But McGowan's concern about retarded citizens voting is not unusual.
Elections officials across the country are hearing complaints about blatantly incompetent voters tarnishing the electoral system.
The issue is bubbling up more frequently as social workers increasingly encourage retarded citizens to become more active participants in society. Disabilities laws also have made it easier to vote, and the "motor voter" law of 1993 is pushing state social service agencies to register their residents to vote.
Selena Roe, director of the PARC apartments where Kennedy lives, said some of the concerns stem from people not understanding retarded citizens. For instance, she said, Kennedy's mental capacity to some people might seem worse than it is because he has cerebral palsy and is difficult to understand.
"I think you get into very dangerous ground when you start saying someone who's different should not not be able to vote," Roe said.
America's voting rights were not always so liberal, of course. There was a time when only white men owning land could vote. In some communities, only people who could pay poll taxes could vote. And even after blacks won the right to vote, elections officials in the South often suppressed those votes by requiring literacy tests.
Pinellas Supervisor of Elections Dorothy Ruggles is not particularly worried about retarded citizens voting. "We run into this question a lot, just as we do with people in nursing homes who are taken in to vote," she said. "It's a touchy issue, but I don't have any jurisdiction over that if the person hasn't been declared mentally incompetent. . . . I know it means an awful lot to them to vote, and they do pay attention -- sometimes more than you and I do."
Ruggles occasionally speaks to groups of retarded citizens and is usually struck by their simple and heartfelt political assessments. "I'm going to vote for Mr. Bush. He's nice," one man told her after a 1992 presidential debate between George Bush and Bill Clinton.
Ruggles had heard plenty of more shallow reasons for choosing a candidate.
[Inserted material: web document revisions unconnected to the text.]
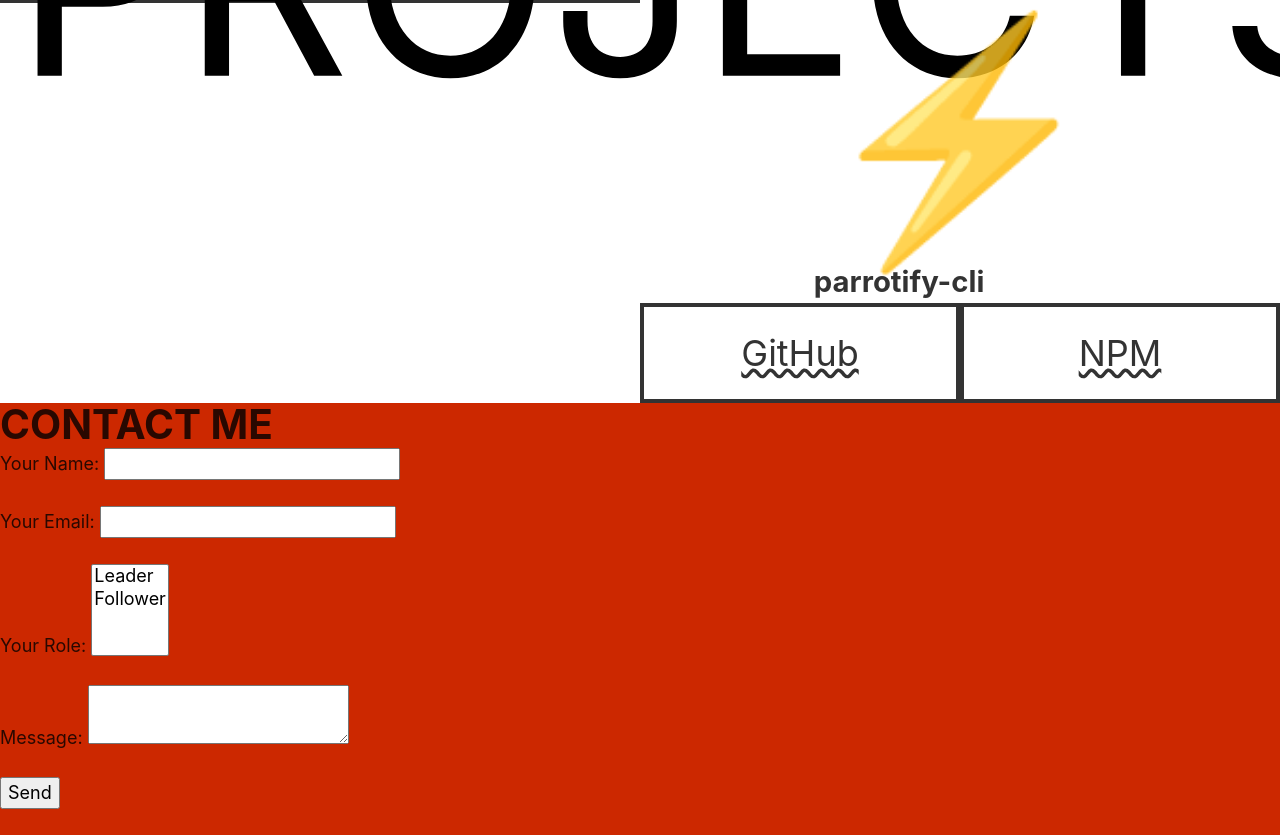
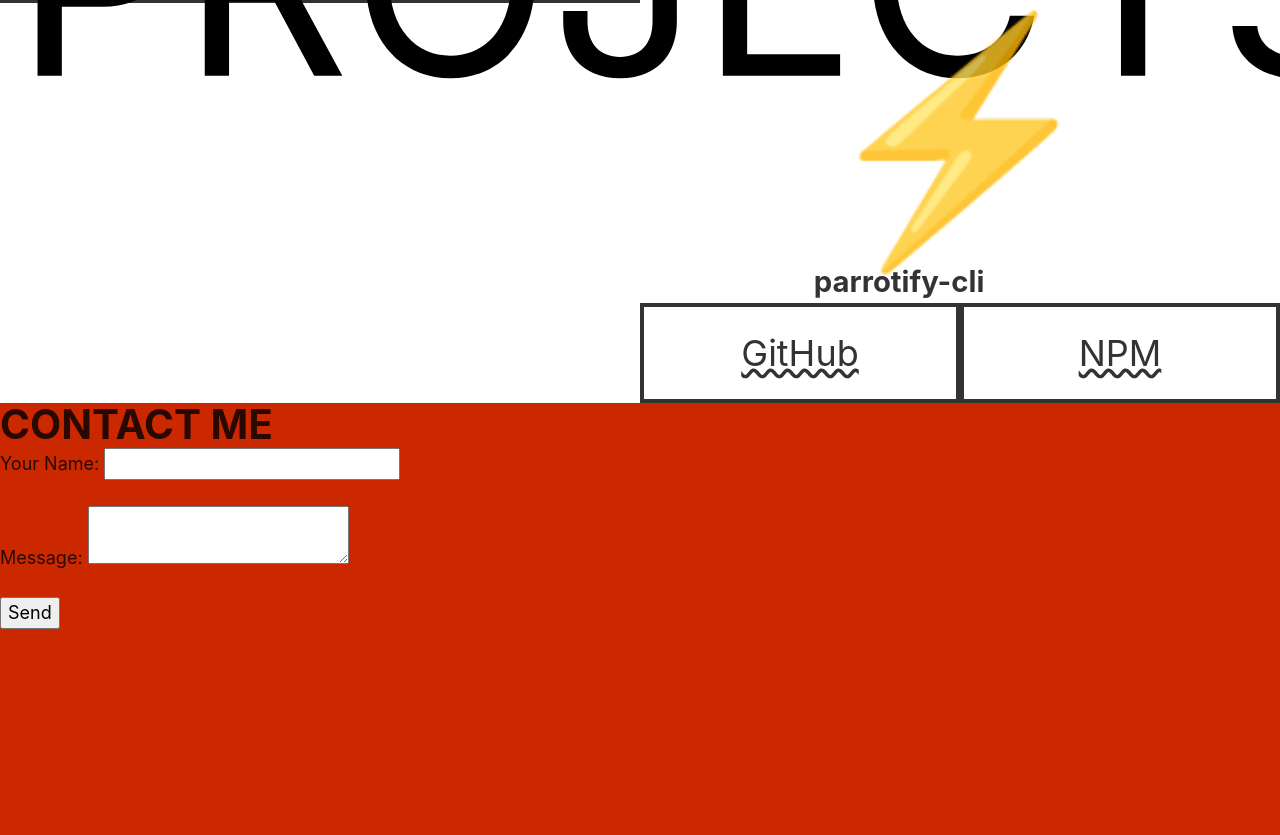
Before and after one commit to mohsinsarvani/moigonz.com, a Gatsby site: page / in a window 1280 px wide. Shown: the part 1197-2032 px from the top of the page. After the commit the page ends 1852 px from the top, so only its background shows below. Built offline with nearby package versions, Linux system fonts and the light colour scheme; Gatsby itself is replaced by a stand-in of ours.

Commit message:
Updates test

```diff
--- a/src/components/contact/index.js
+++ b/src/components/contact/index.js
@@ -2,33 +2,30 @@ import React from 'react';
 
 import './contact.css';
 
-const Contact = () => (
+const Contact = () => {
+  const onSubmit = (e) => {
+    e.preventDefault();
+    const data = new FormData(e.target);
+
+    fetch('/', {
+      method: 'POST',
+      headers: { 'Content-Type': 'application/x-www-form-urlencoded' },
+      body: data,
+    })
+      .then(() => alert('Success!'))
+      .catch(error => alert(error));
+  };
+
+  return (
     <div className="contact_container">
       <h1 className="contact_title">Contact me</h1>
-    <form name="contact" method="POST" data-netlify="true">
+      <form name="contact" method="POST" data-netlify="true" onSubmit={onSubmit}>
+        <input type="hidden" name="form-name" value="contact" />
         <p>
           <label>
           Your Name:
             {' '}
             <input type="text" name="name" />
-        </label>
-      </p>
-      <p>
-        <label>
-          Your Email:
-          {' '}
-          <input type="email" name="email" />
-        </label>
-      </p>
-      <p>
-        <label>
-          Your Role:
-          {' '}
-          <select name="role[]" multiple>
-            <option value="leader">Leader</option>
-            <option value="follower">Follower</option>
-          </select>
-
           </label>
         </p>
         <p>
@@ -44,5 +41,6 @@ const Contact = () => (
       </form>
     </div>
   );
+};
 
 export default Contact;
```
Lines whose indentation alone changed are shown as unchanged.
In Connecticut, Shirley FitzGerald is trying to persuade lawmakers to create a better system for checking who's competent to vote. Her efforts began after a family dinner when her retarded 80-year-old sister, Dorothy, proudly declared that she voted in the 1996 presidential election. FitzGerald, a longtime member of the League of Women Voters, said she knows her sister well enough to know that she can't make an informed decision.
Dorothy and several other people living in a group home had been registered and taken to the polls by social workers without consulting their legal guardians or family members. FitzGerald worries about caregivers dictating votes. After state officials fought her efforts to eliminate Dorothy's voting rights, she made sure to personally accompany her sister into the voting booth Nov. 3.
"What will I do?" Dorothy asked as soon as the curtain closed.
"In essence, I had the opportunity to vote twice," FitzGerald said. "I revere the system, and I think that makes a mockery of it."
The Hillsborough Association of Retarded Citizens has about 350 members, and CEO Richard Lilliston estimated that 75 percent are registered to vote. He doesn't know how many of them turned out Nov. 3, but he knows that most of them don't share the cynicism about elections that typical voters do.
"It's part of their integration into the larger community, and it's very exciting for them," said Lilliston, whose clients often attend current events classes. "This is what Democracy's all about. Regardless of what motivates our guys to vote, they do vote. That's a good thing."